June 7, 2017
Ocean Conference: Increasing economic benefits
To small islands developing States and least developed countries and providing access for small-scale artisanal fishers to marine resources and markets

Intervention of His Eminence Peter Cardinal Turkson,
Prefect of the Dicastery for Promoting Integral Human Development,
Head of the Delegation of the Holy See to the
United Nations Conference to Support the Implementation of SDG 14:
Conserve and Sustainably Use the Oceans, Seas and Marine Resources
for Sustainable Development

Partnership dialogue 5:
Increasing economic benefits to small islands developing States
and least developed countries and providing access for small-scale artisanal fishers to marine resources and markets

New York, 7 June 2017

Mr. Chair,

The Holy See welcomes the opportunity to share its thoughts on increasing economic benefits to Least Developed Countries (LDCs) and Small Island Developing States (SIDS) and on providing access to marine resources and markets for small-scale fishermen. The SAMOA Pathway Outcome Document is important to this discussion.

In considering the economic benefits to SIDS and LDCs from their ocean-related businesses, such as fishing and aquaculture, tourism, plant marine living resources and biotechnology, my Delegation would like to underline three points.

First, it is correct to think of these businesses as micro, small and medium-sized enterprises (MSMEs). In this regard, my Delegation wishes to refer to the important work being done by the UN Commission on International Trade Law (UNCITRAL). In 2011, UNCITRAL determined that there was no coherent set of global legal and regulatory measures that could promote financial inclusion, or microfinance, for MSMEs. In 2014, an UNCITRAL Working Group began to focus on creating and enabling a business and legal environment for this type of activity, in particular those MSMEs in developing economies.

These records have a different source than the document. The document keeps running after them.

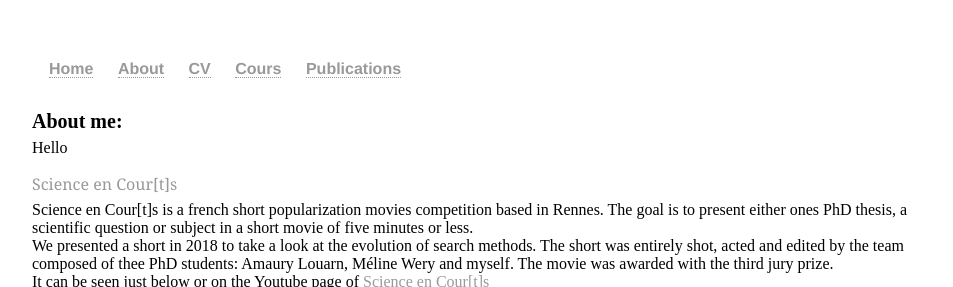
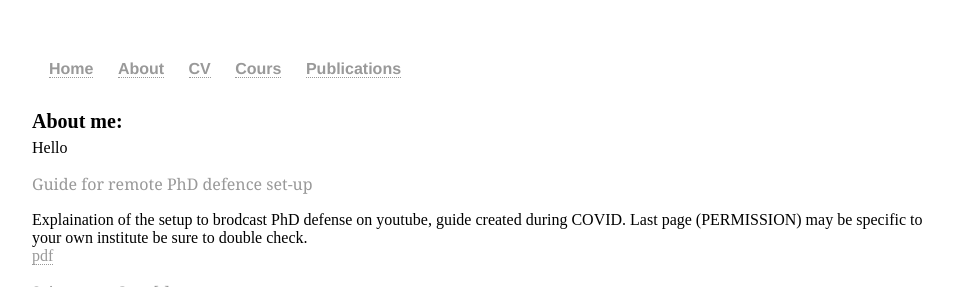
Before and after one commit to mlouarn/mlouarn.github.io, a Jekyll site: the page built from about/index.html, in a window 1280 px wide, cut to the strip 0-287 px from the top of the page. Shown: the whole strip, without its empty margins (160-1113 px from the left). Built offline with Jekyll 4.4.1, drawn with Linux system fonts in a browser that asks for light colours.

Commit message:
Update index.html

```diff
--- a/about/index.html
+++ b/about/index.html
@@ -5,7 +5,11 @@ title: About
 <div class="blurb">
 	<h2>About me:</h2>
 	<p>Hello</p>
-
+		<h3>Guide for remote PhD defence set-up</h3>
+	<p></p>
+		Explaination of the setup to brodcast PhD defense on youtube, guide created during COVID. Last page (PERMISSION) may be specific to your own institute be sure to double check. <br />
+		<a href="Soutenance_en_visio.pdf">pdf</a>
+                </p>
 	<h3>Science en Cour[t]s</h3>
 <p>
 Science en Cour[t]s is a french short popularization movies competition based in Rennes. The goal is to present either ones PhD thesis, a scientific question or subject in a short movie of five minutes or less.<br />
```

An important aspect of the work thus far has been on enabling businesses that operate outside the legally regulated economy to become part of it.

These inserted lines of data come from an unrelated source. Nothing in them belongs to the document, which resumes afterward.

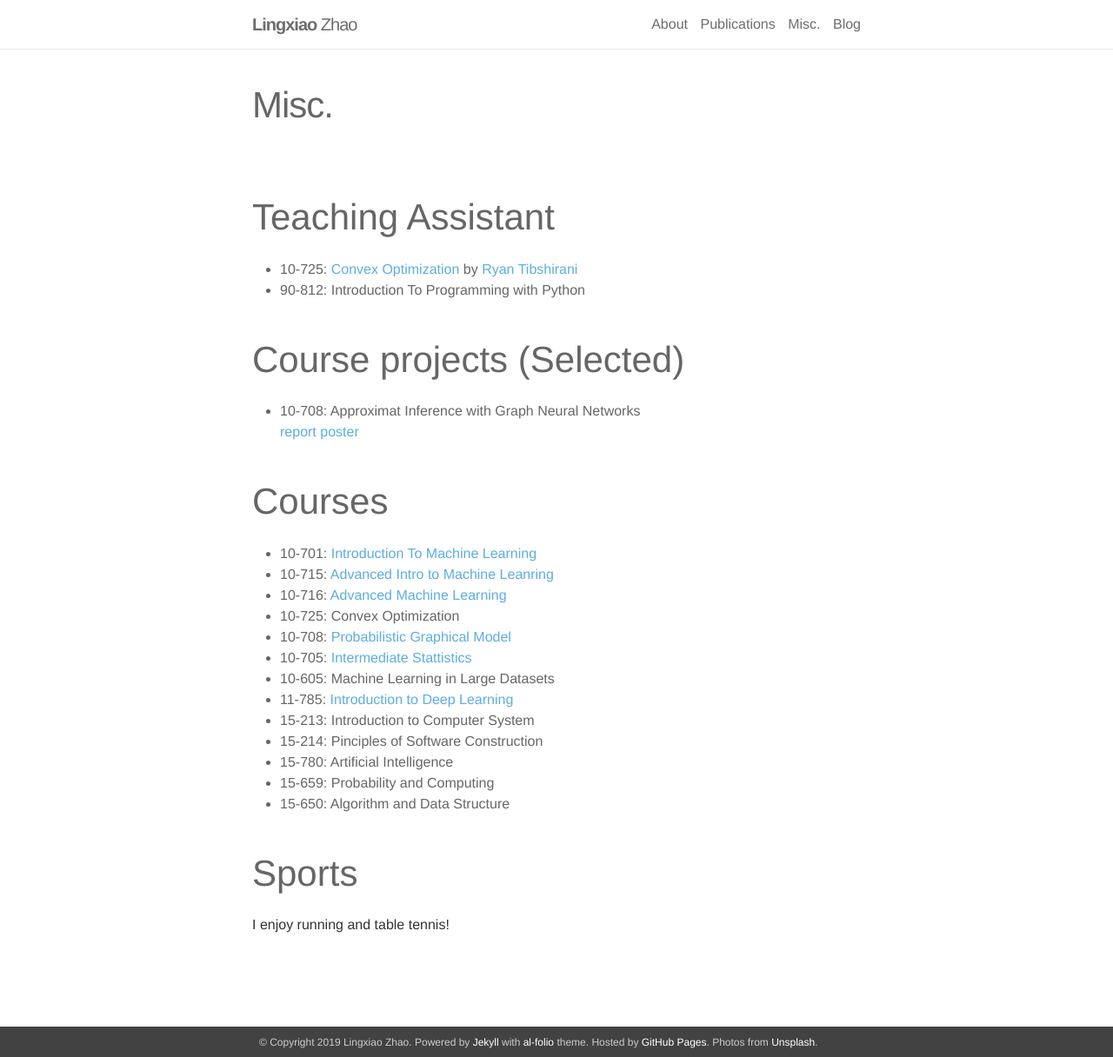
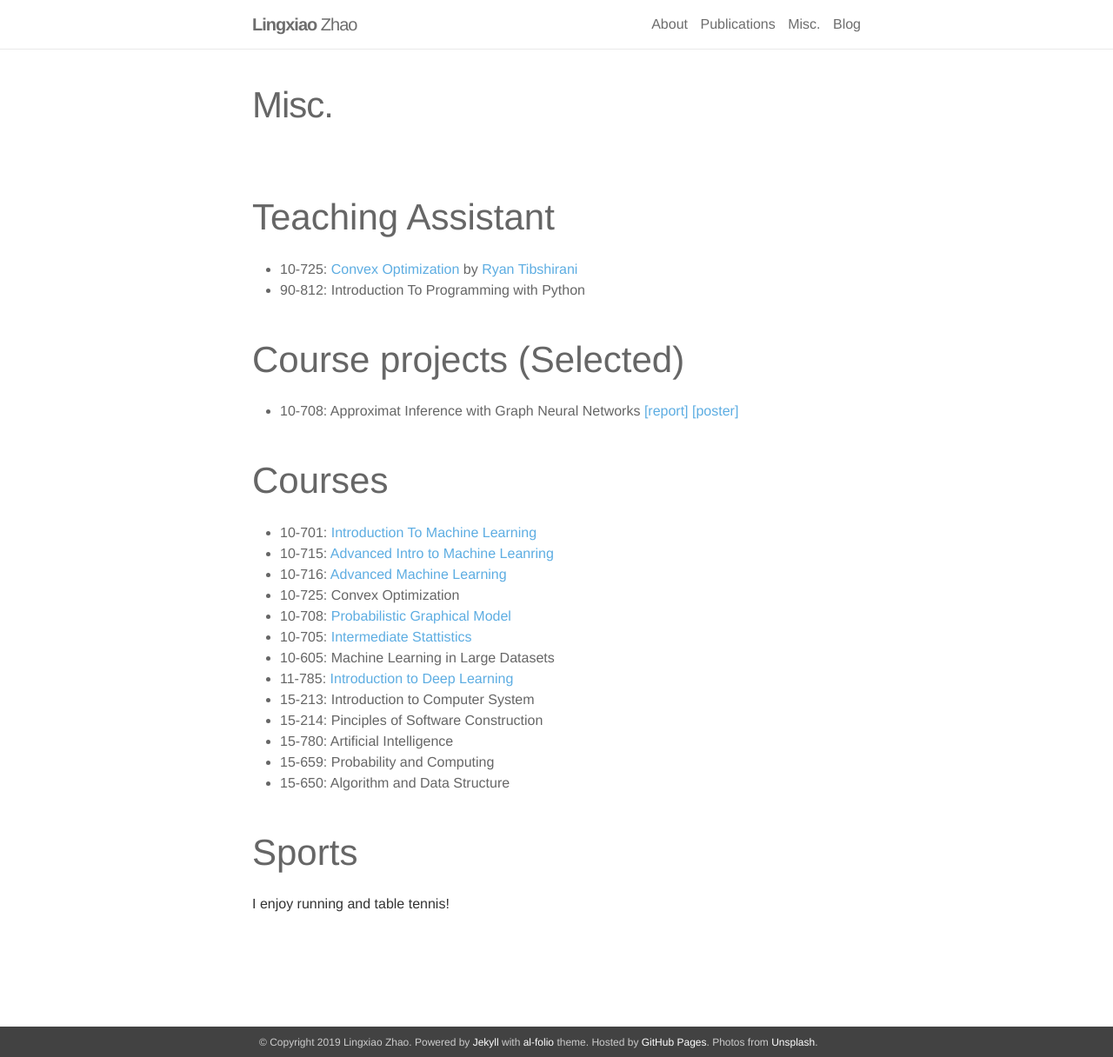
Before and after one commit to LingxiaoShawn/LingxiaoShawn.github.io, a Jekyll site: the page built from _pages/teaching.md, in a window 1280 px wide and 1216 px high. Shown: the whole window at 87% size. Built offline with Jekyll 4.4.1, drawn with Linux system fonts in a browser that asks for light colours; nearby versions of some CDN libraries.

Commit message:
small revise

```diff
--- a/_pages/teaching.md
+++ b/_pages/teaching.md
@@ -11,7 +11,7 @@
 
 ## Course projects (Selected)
 * 10-708: Approximat Inference with Graph Neural Networks
-[report](../assets/pdf/10708_Report.pdf) [poster](../assets/pdf/10708_Poster.pdf)
+[[report]](../assets/pdf/10708_Report.pdf) [[poster]](../assets/pdf/10708_Poster.pdf)
 
 ## Courses
 * 10-701: [Introduction To Machine Learning]()
```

Second, regional cooperation to bolster the economic interests of SIDS and LDCs is very important to have greater access to financing for development and greater market clout, thereby attracting greater investments and promoting virtuous business models and a healthy formal business and legal environment.

Third and lastly, my Delegation is convinced that “man is the source, the center and the purpose of all economic and social life.”[1] It follows that, in today’s global society, it is essential that “we continue to prioritize the goal of access to steady employment for everyone,”[2] including for small-scale artisanal fishers. As Pope Francis wrote in his Encyclical Letter Laudato Si’, “[t]o stop investing in people, in order to gain greater short-term financial gain, is bad business for society.”[3] Moreover, we need to reject any conception of the market that would suggest that problems can be solved simply by an increase in the profits of companies or individuals.

Mr. Chair,

The greatest resource of SIDS and LDCs is their people, with their rich cultural and religious traditions. Their economic growth will depend on models of development and business that are inspired by universal solidarity and by the ethical imperative that no one should be left behind.

Thank you, Mr. Chair.


1. Second Vatican Council, Pastoral Constitution on the Church in the Modern World, Gaudium et Spes, 63.
2. Pope Benedict XVI, Encyclical Letter Caritas in Veritate, 32.
3. Pope Francis, Encyclical Letter Laudato Si’, 128.